One day I stopped to look at them and found myself remembering another betta fish. When I was in high school, roughly 1.5 zillion years ago, my friend Gerald and I made an impulse buy of a betta, whom we named "Techno KT," after me. Seriously don't ask about the "techno" part, it's just another dull piece of evidence of why we were gigantic dorks and the explanation would take up more room than it's worth. "She" (yes, my fish had gender issues--blame it on her parents) spent her days gently waving her elegant pink and purple fins and being constantly bewildered by the piece of da-glo plastic seaweed that appeared and disappeared and reappeared in her bowl as her parents argued about whether or not her small studio apartment really needed to be furnished in such a manner. But what I remembered the most about Ms. Techno KT as I stood there was this: you could not kill that mofo. Gerald went on vacation for two weeks, forgot about her, and there she was, live and kicking when he came back.
I thought about it, and it suddenly struck me that this was exactly what I needed. A fish. A fish that was hard to kill. So I looked at them and my eye settled on two. One was brilliant blue and the other was blood red. I leaned down and gave each one of them the eye. The red one tried to kill me. He puffed up his face and flared out his tail and flipped me the bird, in spirit. The fish was trying to kick my ass. The next thing I knew I was at the checkout with him, a bowl, some fish food and some accessories. When I got home, I slowly walked into J.'s "office" aka, our bedroom.
"Honey?" I said. Which also means "Don't be mad! But ..." Then I put the bowl down on his desk and left the room quickly and when I came back, they were friends and I didn't have to drive back to the pet store to return my impulse buy, which I forgot to ask my husband if he was okay with me getting.

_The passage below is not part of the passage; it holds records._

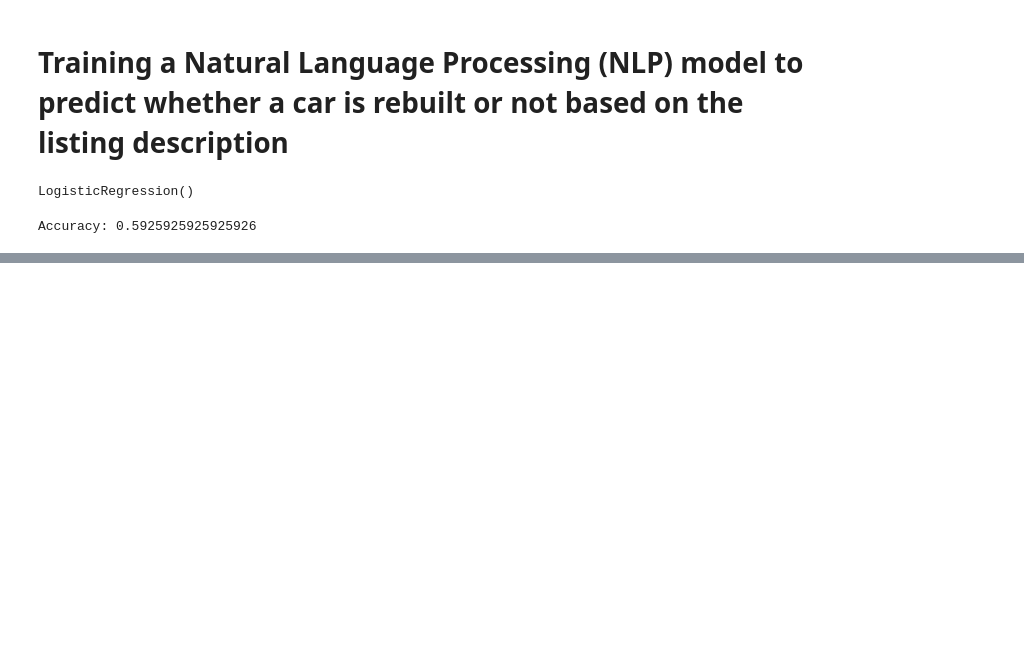
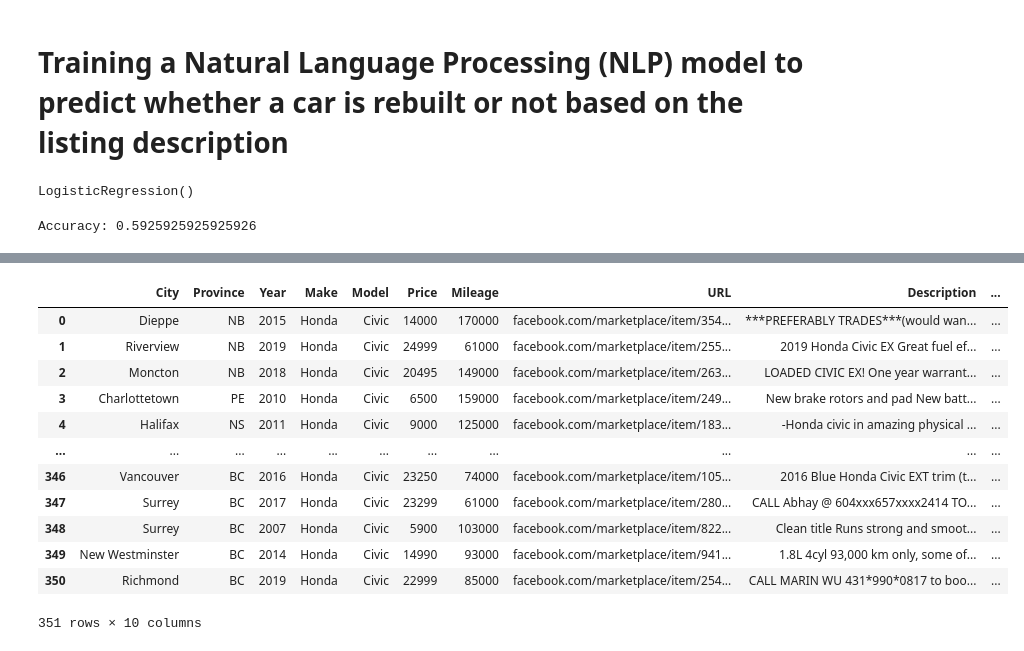
Before and after one commit to pietrostolf/Facebook-Marketplace-Analysis-Dashboard, a Jupyter notebook: Rebuilt_tag_identifier.ipynb, the cells around one changed output, grey strips where cells are left out. Saved outputs shown, nothing was run; the diff lists cells and outputs as text; code cells hidden in the pictures; blank space fills up the shorter version.

Commit message:
completed Rebuilt_tag_identifier optimization

```diff
--- a/Rebuilt_tag_identifier.ipynb
+++ b/Rebuilt_tag_identifier.ipynb
@@ -117,3 +118,24 @@ accuracy = accuracy_score(y_test, y_pred)
 print(f"Accuracy: {accuracy}")
 # %% [output]
 Accuracy: 0.5925925925925926
+# %%
+# Define hyperparameter grid for Logistic Regression
+param_grid = {
+    'C': [10],
+    'penalty': ['l1', 'l2'],
+    'solver': ['liblinear', 'lbfgs']
+}
+
+# Initialize the Logistic Regression model
+model = LogisticRegression()
+
+# Perform Grid Search
+grid_search = GridSearchCV(model, param_grid, cv=5, scoring='accuracy')
+grid_search.fit(X_train, y_train)
+
+# Get the best hyperparameters and the corresponding model
+best_params = grid_search.best_params_
+best_model = grid_search.best_estimator_
+
+# Train the final model with the best hyperparameters on the full dataset
+final_model = best_model.fit(X_tfidf, y)
@@ -119,0 +193,30 @@ Accuracy: 0.5925925925925926
+# %%
+# Step 1: Extract the 'Description' column from vehicle_df_clean
+X = vehicle_df_clean['Description']
+
+# Step 2: Feature Extraction (TF-IDF)
+# Use the same vectorizer used during training to convert the text data into TF-IDF features
+X_tfidf = vectorizer.transform(X)
+
+# Step 3: Make Predictions on the new data
+y_pred = final_model.predict(X_tfidf)
+
+# Step 4: Add the predictions to the vehicle_df_clean DataFrame
+vehicle_df_clean['Rebuilt_Predicted'] = y_pred
+
+# Display the DataFrame with the added 'Rebuilt_Predicted' column
+vehicle_df_clean
+# %% [output]
+|  | City | Province | Year | Make | Model | Price | Mileage | URL | Description | ... |
+| 0 | Dieppe | NB | 2015 | Honda | Civic | 14000 | 170000 | facebook.com/marketplace/item/354... | ***PREFERABLY TRADES***(would wan... | ... |
+| 1 | Riverview | NB | 2019 | Honda | Civic | 24999 | 61000 | facebook.com/marketplace/item/255... | 2019 Honda Civic EX Great fuel ef... | ... |
+| 2 | Moncton | NB | 2018 | Honda | Civic | 20495 | 149000 | facebook.com/marketplace/item/263... | LOADED CIVIC EX! One year warrant... | ... |
+| 3 | Charlottetown | PE | 2010 | Honda | Civic | 6500 | 159000 | facebook.com/marketplace/item/249... | New brake rotors and pad New batt... | ... |
+| 4 | Halifax | NS | 2011 | Honda | Civic | 9000 | 125000 | facebook.com/marketplace/item/183... | -Honda civic in amazing physical ... | ... |
+| ... | ... | ... | ... | ... | ... | ... | ... | ... | ... | ... |
+| 346 | Vancouver | BC | 2016 | Honda | Civic | 23250 | 74000 | facebook.com/marketplace/item/105... | 2016 Blue Honda Civic EXT trim (t... | ... |
+| 347 | Surrey | BC | 2017 | Honda | Civic | 23299 | 61000 | facebook.com/marketplace/item/280... | CALL Abhay @ 604xxx657xxxx2414 TO... | ... |
+| 348 | Surrey | BC | 2007 | Honda | Civic | 5900 | 103000 | facebook.com/marketplace/item/822... | Clean title Runs strong and smoot... | ... |
+| 349 | New Westminster | BC | 2014 | Honda | Civic | 14990 | 93000 | facebook.com/marketplace/item/941... | 1.8L 4cyl 93,000 km only, some of... | ... |
+| 350 | Richmond | BC | 2019 | Honda | Civic | 22999 | 85000 | facebook.com/marketplace/item/254... | CALL MARIN WU 431*990*0817 to boo... | ... |
+351 rows × 10 columns
```
Also changed, not shown: parts of 6 cells of this notebook.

We named him Clancy, which is a Gaelic name that means "red warrior," which is exactly what he was. Clancy was very friendly for a fish. Most fish don't give a crap what humans do, as long as they get their food. But if anyone approached his tank, Clancy would get excited and dance around and fluff up his tail and play complex games like "Follow the Finger." I know all parents say this, but our fish REALLY WAS a genius.
You can expect to have a betta fish for 2 to 3 years on average, and with a pet store betta you are lucky to get beyond two. Clancy had just over two years with us and I think he had a mighty fine life. He got food, he had a sweet tank and we actually studied and learned a lot about bettas so that when he got fish diseases we cured him instead of writing him off. But the one thing we couldn't cure him of was old age.
We knew it was coming ... he was slowing down, not able to swim as well and spending most of his time perched on his plant. And last night he decided to give up the ghost. He gave one last dash around his tank and then floated down to the bottom never to swim again. He received a soldier's burial out in the back of our apartment along with his new aquarium plant that he never got to use, but will now always be perched in.
It's always sad to lose a friend, even of the very littlest and most alien kind. I don't expect to find a fish who even notices people, let alone likes them like Clancy did, for a long time, if ever.
|Monday, September 11, 2006|